• [Prompt] Output each record exactly, excluding pictures.

• [Provided information]
^^^^^^^^
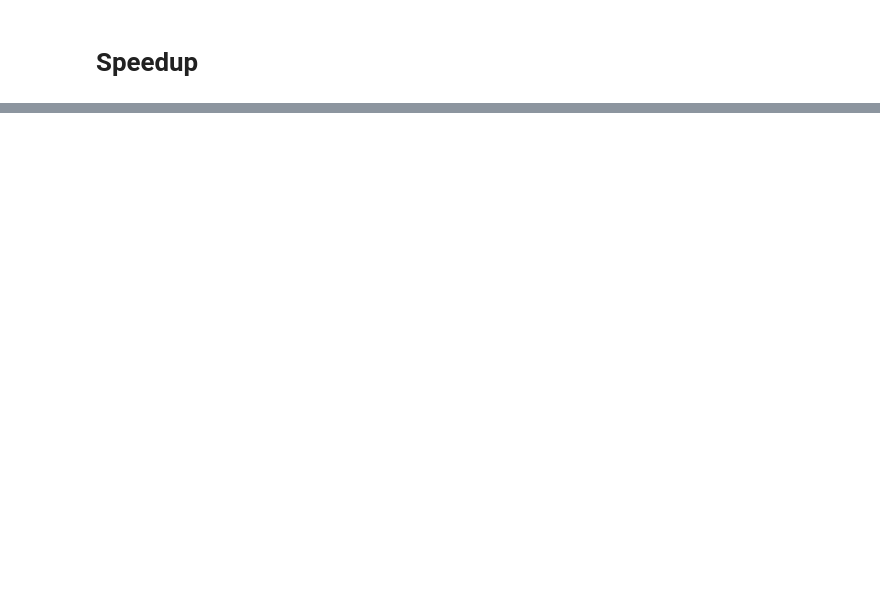
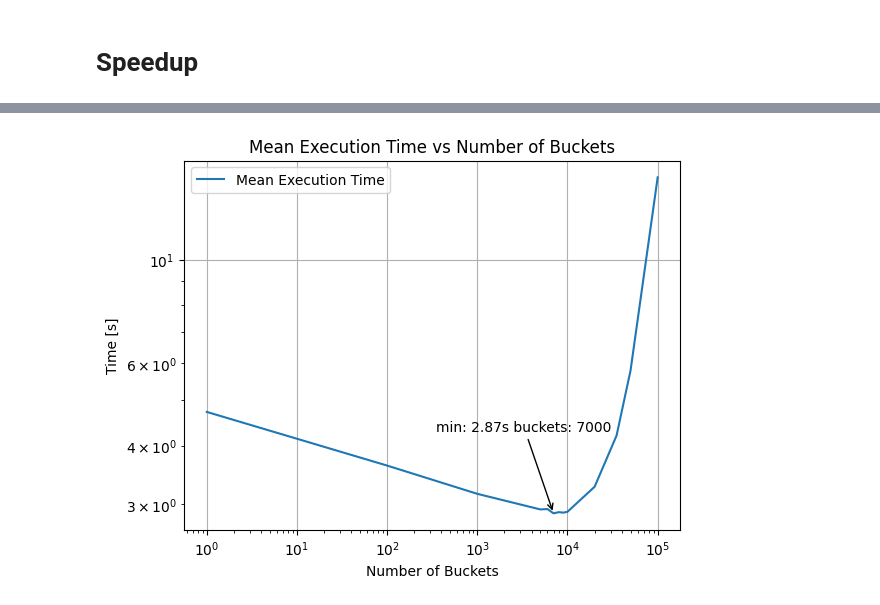
Before and after one commit to basiav/mpr, a Jupyter notebook: analysis.ipynb, the cells around one changed output, grey strips where cells are left out. Cells and saved outputs as stored; diff of their text form; code cells hidden in the pictures; blank space fills up the shorter version.

Commit message:
version 3 | comparison of algorithms 2 and 4 | experiment for number of buckets

```diff
--- a/analysis.ipynb
+++ b/analysis.ipynb
@@ -16,3 +16,6 @@ df_raw.head()
 | 2 | sort_2 | 2 | 1.804927 | 0.044937 | 0.726126 | 0.952233 | 0.081538 |
 | 3 | sort_2 | 2 | 1.819119 | 0.044985 | 0.741842 | 0.950891 | 0.081289 |
 | 4 | sort_2 | 2 | 1.824612 | 0.044888 | 0.743136 | 0.955235 | 0.081253 |
+# %%
+bdf_raw = pd.read_csv("bucket_variable_results.csv", sep=';', header=None, names=["algo", "buckets", "t", "t1", "t2", "t3", "t4"])
+bdf_raw.head()
@@ -33,3 +53,13 @@ df.head()
 | 2 | sort_2 | 3 | 1.262839 | 0.004610 | 0.029622 | 0.000098 | 0.532789 | 0.003124 | 0.642240 | 0.002880 | 0.058084 | ... |
 | 3 | sort_2 | 4 | 0.990199 | 0.005359 | 0.022256 | 0.000027 | 0.440472 | 0.004839 | 0.482174 | 0.001562 | 0.045178 | ... |
 | 4 | sort_2 | 5 | 0.795335 | 0.004698 | 0.018081 | 0.000036 | 0.354581 | 0.004214 | 0.385580 | 0.000983 | 0.036951 | ... |
+# %%
+bdf = bdf_raw.groupby(['algo', 'buckets']).agg(
+    t_mean=('t', 'mean'), t_std=('t', 'std'),
+    t1_mean=('t1', 'mean'), t1_std=('t1', 'std'),
+    t2_mean=('t2', 'mean'), t2_std=('t2', 'std'),
+    t3_mean=('t3', 'mean'), t3_std=('t3', 'std'),
+    t4_mean=('t4', 'mean'), t4_std=('t4', 'std')
+).reset_index()
+
+bdf.head()
@@ -83,0 +174,28 @@ for series in df.groupby(["algo"]):
+# %%
+# Calculate the mean execution time for both algorithms
+mean_bdf = bdf.groupby("buckets").agg(t_mean=("t_mean", "mean")).reset_index()
+
+# Plot the mean execution time
+plt.plot(mean_bdf["buckets"], mean_bdf["t_mean"], label="Mean Execution Time")
+
+# Find the minimum value and its corresponding bucket
+min_index = mean_bdf["t_mean"].idxmin()
+min_value = mean_bdf["t_mean"].min()
+min_buckets = mean_bdf["buckets"].iloc[min_index]
+
+# Annotate the minimum value
+plt.annotate(f"min: {min_value:.2f}s buckets: {min_buckets}",
+             xy=(min_buckets, min_value),
+             xytext=(min_buckets * 0.05, min_value * 1.5),
+             arrowprops=dict(facecolor='black', arrowstyle='->'))
+
+plt.title("Mean Execution Time vs Number of Buckets")
+plt.xlabel("Number of Buckets")
+plt.ylabel("Time [s]")
+plt.yscale("log")
+plt.xscale("log")
+plt.grid()
+plt.legend()
+plt.show()
+# %% [output]
+[figure, added]
```
Also changed, not shown: parts of 13 cells of this notebook, 8 other files.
^^^^^^^^
• [Task response]
Before and after one commit to basiav/mpr, a Jupyter notebook: analysis.ipynb, the cells around one changed output, grey strips where cells are left out. Cells and saved outputs as stored; diff of their text form; code cells hidden in the pictures; blank space fills up the shorter version.

Commit message:
version 3 | comparison of algorithms 2 and 4 | experiment for number of buckets

```diff
--- a/analysis.ipynb
+++ b/analysis.ipynb
@@ -16,3 +16,6 @@ df_raw.head()
 | 2 | sort_2 | 2 | 1.804927 | 0.044937 | 0.726126 | 0.952233 | 0.081538 |
 | 3 | sort_2 | 2 | 1.819119 | 0.044985 | 0.741842 | 0.950891 | 0.081289 |
 | 4 | sort_2 | 2 | 1.824612 | 0.044888 | 0.743136 | 0.955235 | 0.081253 |
+# %%
+bdf_raw = pd.read_csv("bucket_variable_results.csv", sep=';', header=None, names=["algo", "buckets", "t", "t1", "t2", "t3", "t4"])
+bdf_raw.head()
@@ -33,3 +53,13 @@ df.head()
 | 2 | sort_2 | 3 | 1.262839 | 0.004610 | 0.029622 | 0.000098 | 0.532789 | 0.003124 | 0.642240 | 0.002880 | 0.058084 | ... |
 | 3 | sort_2 | 4 | 0.990199 | 0.005359 | 0.022256 | 0.000027 | 0.440472 | 0.004839 | 0.482174 | 0.001562 | 0.045178 | ... |
 | 4 | sort_2 | 5 | 0.795335 | 0.004698 | 0.018081 | 0.000036 | 0.354581 | 0.004214 | 0.385580 | 0.000983 | 0.036951 | ... |
+# %%
+bdf = bdf_raw.groupby(['algo', 'buckets']).agg(
+    t_mean=('t', 'mean'), t_std=('t', 'std'),
+    t1_mean=('t1', 'mean'), t1_std=('t1', 'std'),
+    t2_mean=('t2', 'mean'), t2_std=('t2', 'std'),
+    t3_mean=('t3', 'mean'), t3_std=('t3', 'std'),
+    t4_mean=('t4', 'mean'), t4_std=('t4', 'std')
+).reset_index()
+
+bdf.head()
@@ -83,0 +174,28 @@ for series in df.groupby(["algo"]):
+# %%
+# Calculate the mean execution time for both algorithms
+mean_bdf = bdf.groupby("buckets").agg(t_mean=("t_mean", "mean")).reset_index()
+
+# Plot the mean execution time
+plt.plot(mean_bdf["buckets"], mean_bdf["t_mean"], label="Mean Execution Time")
+
+# Find the minimum value and its corresponding bucket
+min_index = mean_bdf["t_mean"].idxmin()
+min_value = mean_bdf["t_mean"].min()
+min_buckets = mean_bdf["buckets"].iloc[min_index]
+
+# Annotate the minimum value
+plt.annotate(f"min: {min_value:.2f}s buckets: {min_buckets}",
+             xy=(min_buckets, min_value),
+             xytext=(min_buckets * 0.05, min_value * 1.5),
+             arrowprops=dict(facecolor='black', arrowstyle='->'))
+
+plt.title("Mean Execution Time vs Number of Buckets")
+plt.xlabel("Number of Buckets")
+plt.ylabel("Time [s]")
+plt.yscale("log")
+plt.xscale("log")
+plt.grid()
+plt.legend()
+plt.show()
+# %% [output]
+[figure, added]
```
Also changed, not shown: parts of 13 cells of this notebook, 8 other files.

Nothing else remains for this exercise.